There are two terms that people use often in the professional world: coach and mentor. Most people think the two are the same, but there are some key differences between them that you should know if you’re looking for someone to help with your career direction.

So, what’s the difference?

#1: Needs

Whether you pursue a coach or a mentor is determined by your needs. A coach typically is hired to address a specific set of issues that you or your business is facing. The coaching relationship typically ends when the issues have been resolved, making coaches more suitable for the short-term.

If you’re looking for long-term guidance on a variety of topics, you’re probably more likely to need a mentor. Mentors can be compensated, but are usually simply non-paid relationships you make through networking with a more experienced individual in your field. This person can help answer your questions, give you advice, and give you connections to others in the industry.

#2: Relationship

A coach’s relationship with an individual tends to be more formal than that of a mentor. Because of this, coaches will usually have a set meeting time with you, have certain measurable goals for you to work on, and will focus on one specific aspect of your business. This relationship will provide you direct access to an expert, though this person’s expertise will be limited by their paid hours and area of knowledge.
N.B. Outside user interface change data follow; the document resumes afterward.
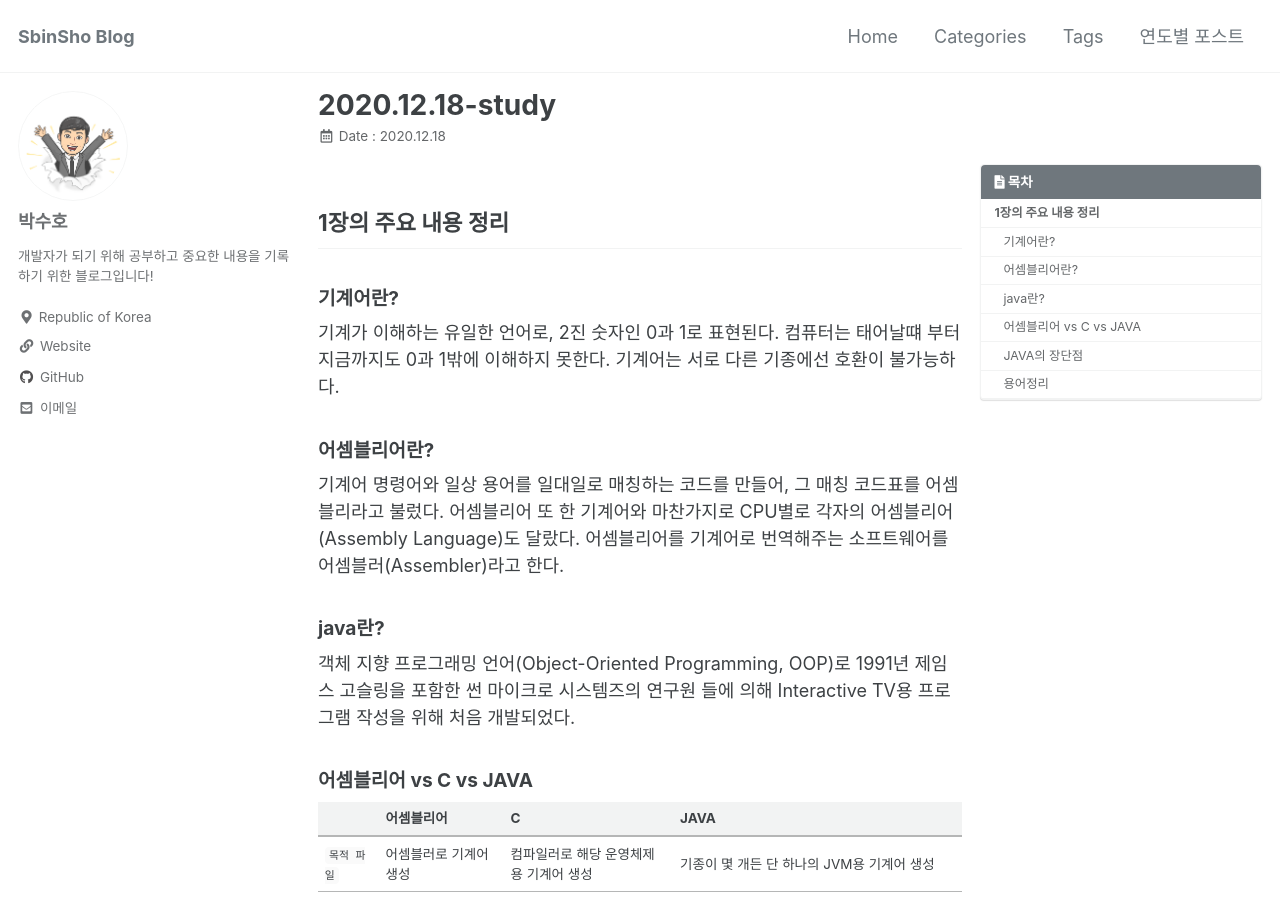
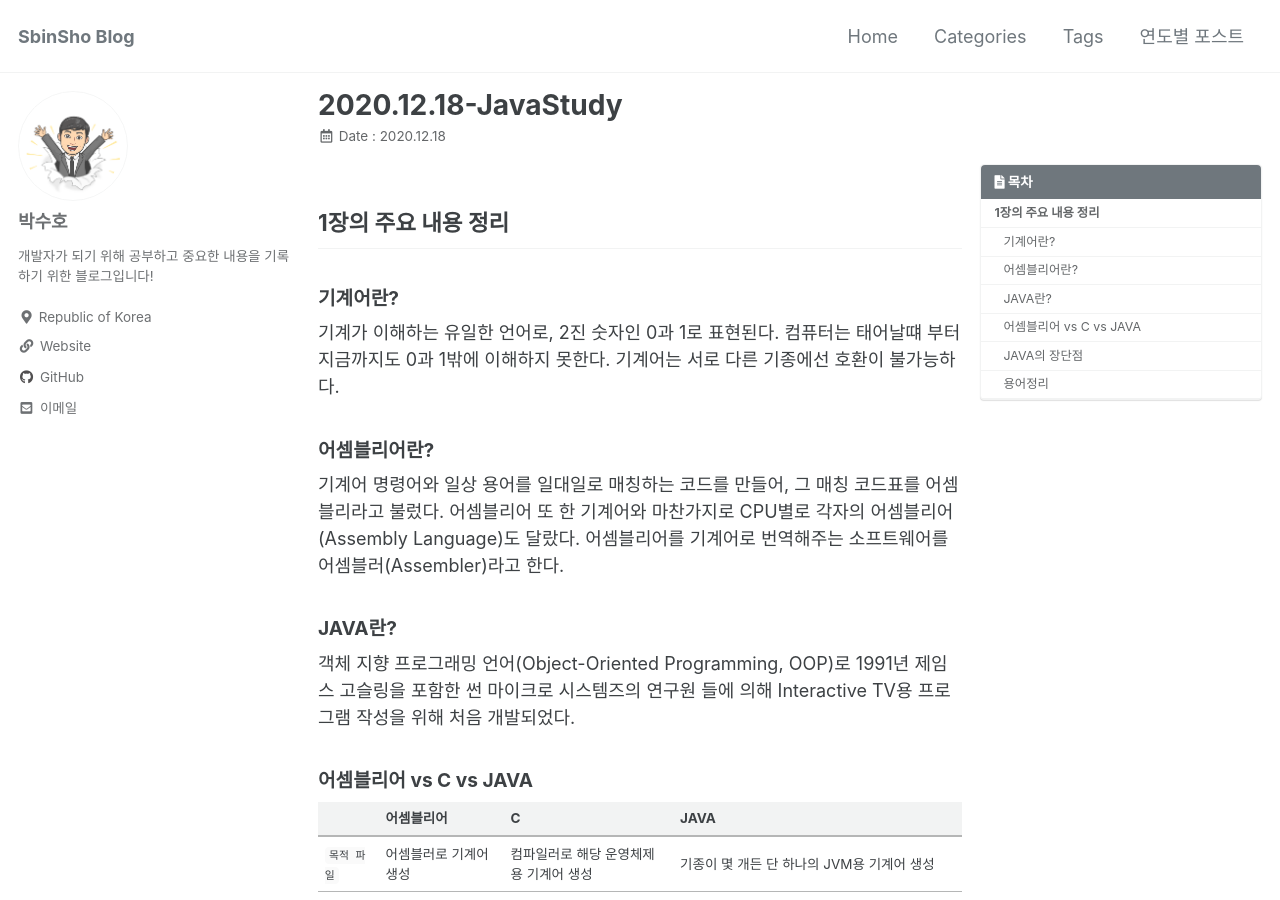
Before and after one commit to SbinSho/SbinSho.github.io, a Jekyll site: the page built from _posts/2020-12-18-JavaStudy.md, in a window 1280 px wide and 900 px high. Built offline with Jekyll 4.4.1, drawn with Linux system fonts in a browser that asks for light colours; cached includes are drawn as plain includes.

Commit message:
jekyll-last-modified-at 플러그인 설치 및 제목수정

```diff
--- a/Gemfile
+++ b/Gemfile
@@ -1,2 +1,6 @@
 source "https://rubygems.org"
 gemspec
+
+group :jekyll_plugins do
+  gem "jekyll-last-modified-at"
+end
--- a/_config.yml
+++ b/_config.yml
@@ -222,6 +222,7 @@ plugins:
   - jekyll-gist
   - jekyll-feed
   - jekyll-include-cache
+  - jekyll-last-modified-at
 
 # mimic GitHub Pages with --safe
 whitelist:
--- a/_layouts/single.html
+++ b/_layouts/single.html
@@ -31,12 +31,19 @@ layout: default
           <!-- single은 포스트 읽는 페이지 -->
           <!-- single 에선 page.date 사용 가능 -->
           <!-- 날씨 커스터 마이징 -->
-          {% if page.date %}
-            <p class="page__meta"> <i class="far fa-fw fa-calendar-alt" aria-hidden="true"></i> Date : {{ page.date | date: "%Y.%m.%d" }}</p>
-          {% endif %}
-
-          {% if page.last_modified_at %}
-            <p class="page__meta"> <i class="far fa-fw fa-calendar-alt" aria-hidden="true"></i> Modified date : {{ page.last_modified_at | date: "%Y.%m.%d" }}</p>
+          {% if page.date and page.last_modified_at %}
+            <p class="page__meta">
+                <i class="far fa-fw fa-calendar-alt" aria-hidden="true"></i>
+                Date : {{ page.date | date: "%Y.%m.%d" }}
+                &nbsp;
+                <i class="far fa-fw fa-calendar-alt" aria-hidden="true"></i>
+                Modified date : {{ page.last_modified_at | date: "%Y.%m.%d" }}
+                </p>
+            {% else%}
+                <p class="page__meta">
+                <i class="far fa-fw fa-calendar-alt" aria-hidden="true"></i>
+                Date : {{ page.date | date: "%Y.%m.%d" }}
+                </p>
           {% endif %}
 
         </header>
--- a/_posts/2020-12-18-java.md
+++ b/_posts/2020-12-18-JavaStudy.md
@@ -1,5 +1,5 @@
 ---
-title:  "2020.12.18-study"
+title:  "2020.12.18-JavaStudy"
 excerpt: "스프링 입문을 위한 자바 객체지향의 원리와 이해라는 책을 읽으며 중요한 내용을 정리한 글"
 categories:
   - Study
@@ -19,7 +19,7 @@ toc_label: "목차"
 어셈블리어 또 한 기계어와 마찬가지로 CPU별로 각자의 어셈블리어(Assembly Language)도 달랐다.
 어셈블리어를 기계어로 번역해주는 소프트웨어를 어셈블러(Assembler)라고 한다.
 
-#### java란?
+#### JAVA란?
 객체 지향 프로그래밍 언어(Object-Oriented Programming, OOP)로 1991년 제임스 고슬링을 포함한 썬 마이크로 시스템즈의 연구원
 들에 의해 Interactive TV용 프로그램 작성을 위해 처음 개발되었다.
 
```
Also changed, not shown: _includes/archive-single.html (+10 -5 lines).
A mentor, however, is more of an informal relationship. Because mentors are mostly unpaid, they’re interested in helping you because they believe in you as a professional, not because of what you can do for them. Mentor-mentee relationships are mostly driven by the initiative of the mentee. Checking in with your mentor occasionally will allow them to track your progress in a less structured way that will give you broad, higher-level advice. The casual nature of this relationship means that your mentor is more accessible to you, even if your conversations aren’t focused on one thing in particular.

#3: Results

Many coaches start their contracts by setting forth goals, both for their own work and for that of the professional they’re coaching. While some coaches work on a set time span, others will work with you until those goals are reached, or at least until the key performance indicators are improved. The end result of a coaching relationship should feel more like a finished project where you were guided to the outcome by the coach’s help.

Mentors, on the other hand, do not have such a structured relationship and will not produce as many measurable changes as a coach would. You are the result of a good mentor relationship, and your career’s success is the best measure for results. Many mentors will continue mentoring their proteges for years. This gives them the chance to watch you grow and achieve in a way coaches simply can’t.

Essentially, coaches and mentors can both help you in your career path, though they do so differently. Consider carefully which you will seek out, and you’ll be on your way to a wonderful professional relationship.
Finding a coach or a mentor can be hard, but we’ve got a network of some of the brightest business minds in the area. If you’re looking to get a new start in your career, apply to our workshop today.